The information on the following pages is based on research reports and studies and on over ten years of experience by the "Union zur Förderung von Oel- und Proteinpflanzen e. V." (UFOP) with this alternative fuel. Further information and the sources of the material presented here is to be found at our Internet site:

Flower power - Biodiesel is genuine Flower Power, it is biogenic fuel or, more precisely, a fuel produced from plants. To be very exact: biodiesel is manufactured from high-quality vegetable oils. Biodiesel manufactured and sold in Germany is nearly always manufactured from the most important indigenous oil-bearing plant - rape. The oil is converted into a modern diesel fuel with flow and combustion properties very closely approximating those of conventional mineral fuels by a simple rebuilding process of its molecular chains.
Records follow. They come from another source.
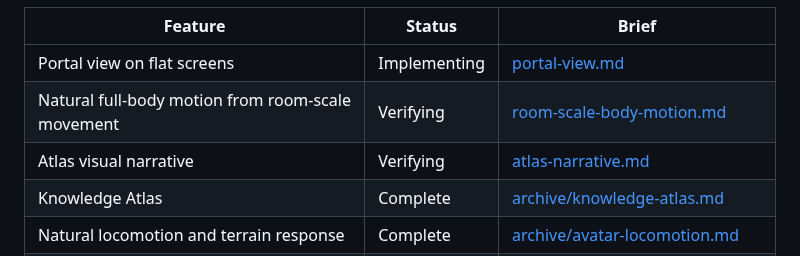
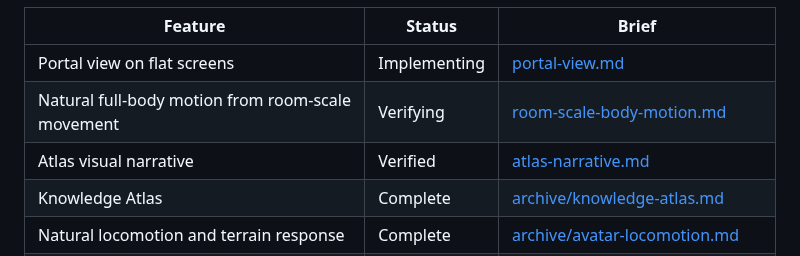
Before and after one commit to AlbertoElias/holo, a Markdown page: docs/features/README.md, the part around the change. Rendered like a GitHub page.

Commit message:
test(knowledge): verify visual narrative and document integration boundary

```diff
--- a/docs/features/README.md
+++ b/docs/features/README.md
@@ -10,7 +10,7 @@ it is in flight: scope, acceptance criteria, and evidence live there, not in
 | --- | --- | --- |
 | Portal view on flat screens | Implementing | [portal-view.md](portal-view.md) |
 | Natural full-body motion from room-scale movement | Verifying | [room-scale-body-motion.md](room-scale-body-motion.md) |
-| Atlas visual narrative | Verifying | [atlas-narrative.md](atlas-narrative.md) |
+| Atlas visual narrative | Verified | [atlas-narrative.md](atlas-narrative.md) |
 | Knowledge Atlas | Complete | [archive/knowledge-atlas.md](archive/knowledge-atlas.md) |
 | Natural locomotion and terrain response | Complete | [archive/avatar-locomotion.md](archive/avatar-locomotion.md) |
 | Bubble rendering across feed and XR | Complete | [archive/bubble-rendering.md](archive/bubble-rendering.md) |
```
Also changed, not shown: docs/features/atlas-narrative.md (+34 -12 lines), docs/features/evidence/atlas-narrative-home.png (added), 2 other files.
Biodiesel thereby fulfils the highest requirements of engine technology such as the modern high-pressure fuel injection systems (Common Rail).

Manufacture - The manufacture of a high-performance biodiesel from pure vegetable oil, a so-called ester interchange process is necessary. Oil and lipid molecules of both vegetable and animal fats always have the same structure. They consist of so-called triglycerides, a compound of the trivalent alcohol glycerine with three fatty acids.

In addition to the vegetable oil, methanol (formerly called wood alcohol) is necessary to manufacture biodiesel. Methanol can be manufactured by the alcoholic fermentation of regenerative raw materials (starch or sugar). However, methanol is still produced from natural gas for economic reasons.
The reaction of vegetable oil with methanol in a ratio of around 9:1 by weight in the presence of a small quantity of an alkaline catalyst (for example 0.5 % to 1 % sodium hydroxide, potassium hydroxide or potassium methylate) occurs at 50 to 80 °C under normal pressure in a mixing machine. The glycerine of the vegetable oil molecule is detached from its three fatty acids and is replaced by three methanol molecules. The result is a fuel with flow properties (viscosity) approximating that of diesel fuel, which is prerequisite to its use in modern fuel injection pump systems and diesel engines. The produced glycerine is used largely as a raw material in the chemicals industry.
The production of biodiesel, as it is executed in Germany by around 20 companies with a total capacity of over 1 million tonnes per annum, is therefore practically waste-free, as the meal produced in the processing of rapeseed rapeseed is displacing imported soy meal as a high-quality protein-bearing fodder. High-quality natural raw materials are refined without losses into environmentally friendly energy, chemicals and raw materials for fodder. These aspects largely determine the ecological balance of biodiesel.
Source: a brochure from